[What is required] Exactly as they appear below, repeat the lines from the one with "Before and after one commit to placideminent/trade-advisor, an" through the one with "Also changed, not shown: sheet", and no others.

--- Data for this exercise Enclosed Below ---

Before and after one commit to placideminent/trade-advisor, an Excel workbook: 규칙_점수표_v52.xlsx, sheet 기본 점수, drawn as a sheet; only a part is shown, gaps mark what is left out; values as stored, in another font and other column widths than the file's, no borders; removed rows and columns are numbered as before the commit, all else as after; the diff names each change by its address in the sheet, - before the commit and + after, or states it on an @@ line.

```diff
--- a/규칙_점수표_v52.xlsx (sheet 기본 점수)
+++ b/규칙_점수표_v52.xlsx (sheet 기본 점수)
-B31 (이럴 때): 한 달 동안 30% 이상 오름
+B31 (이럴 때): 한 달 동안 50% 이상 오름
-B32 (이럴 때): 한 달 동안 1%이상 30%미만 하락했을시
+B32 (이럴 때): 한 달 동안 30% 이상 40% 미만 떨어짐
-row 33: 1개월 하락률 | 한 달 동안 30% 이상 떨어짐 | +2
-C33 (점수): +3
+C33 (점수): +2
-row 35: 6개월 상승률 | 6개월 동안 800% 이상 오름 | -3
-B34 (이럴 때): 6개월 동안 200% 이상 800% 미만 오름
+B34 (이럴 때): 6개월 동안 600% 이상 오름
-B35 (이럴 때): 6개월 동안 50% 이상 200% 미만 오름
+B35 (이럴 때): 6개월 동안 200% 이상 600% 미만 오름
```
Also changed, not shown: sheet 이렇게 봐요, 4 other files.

--- End of Enclosed Data for this exercise ---
--- Data for this exercise Enclosed Below ---

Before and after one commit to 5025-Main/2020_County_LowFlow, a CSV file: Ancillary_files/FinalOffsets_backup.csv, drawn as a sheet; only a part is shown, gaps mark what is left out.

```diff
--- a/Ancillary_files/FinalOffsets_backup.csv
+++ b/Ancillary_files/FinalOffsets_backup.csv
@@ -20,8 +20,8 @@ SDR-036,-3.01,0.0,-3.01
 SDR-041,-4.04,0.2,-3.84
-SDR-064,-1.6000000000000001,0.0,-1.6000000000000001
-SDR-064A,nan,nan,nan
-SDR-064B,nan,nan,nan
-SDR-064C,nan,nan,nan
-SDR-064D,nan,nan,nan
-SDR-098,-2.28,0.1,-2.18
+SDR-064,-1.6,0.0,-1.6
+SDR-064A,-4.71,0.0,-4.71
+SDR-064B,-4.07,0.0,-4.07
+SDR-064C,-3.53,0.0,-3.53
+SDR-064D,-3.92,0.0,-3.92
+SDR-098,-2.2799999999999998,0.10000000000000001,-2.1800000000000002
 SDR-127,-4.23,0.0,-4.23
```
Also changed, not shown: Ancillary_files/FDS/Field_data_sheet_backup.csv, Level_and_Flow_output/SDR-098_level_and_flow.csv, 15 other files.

--- End of Enclosed Data for this exercise ---

[Answer]
Before and after one commit to placideminent/trade-advisor, an Excel workbook: 규칙_점수표_v52.xlsx, sheet 기본 점수, drawn as a sheet; only a part is shown, gaps mark what is left out; values as stored, in another font and other column widths than the file's, no borders; removed rows and columns are numbered as before the commit, all else as after; the diff names each change by its address in the sheet, - before the commit and + after, or states it on an @@ line.

```diff
--- a/규칙_점수표_v52.xlsx (sheet 기본 점수)
+++ b/규칙_점수표_v52.xlsx (sheet 기본 점수)
-B31 (이럴 때): 한 달 동안 30% 이상 오름
+B31 (이럴 때): 한 달 동안 50% 이상 오름
-B32 (이럴 때): 한 달 동안 1%이상 30%미만 하락했을시
+B32 (이럴 때): 한 달 동안 30% 이상 40% 미만 떨어짐
-row 33: 1개월 하락률 | 한 달 동안 30% 이상 떨어짐 | +2
-C33 (점수): +3
+C33 (점수): +2
-row 35: 6개월 상승률 | 6개월 동안 800% 이상 오름 | -3
-B34 (이럴 때): 6개월 동안 200% 이상 800% 미만 오름
+B34 (이럴 때): 6개월 동안 600% 이상 오름
-B35 (이럴 때): 6개월 동안 50% 이상 200% 미만 오름
+B35 (이럴 때): 6개월 동안 200% 이상 600% 미만 오름
```
Also changed, not shown: sheet 이렇게 봐요, 4 other files.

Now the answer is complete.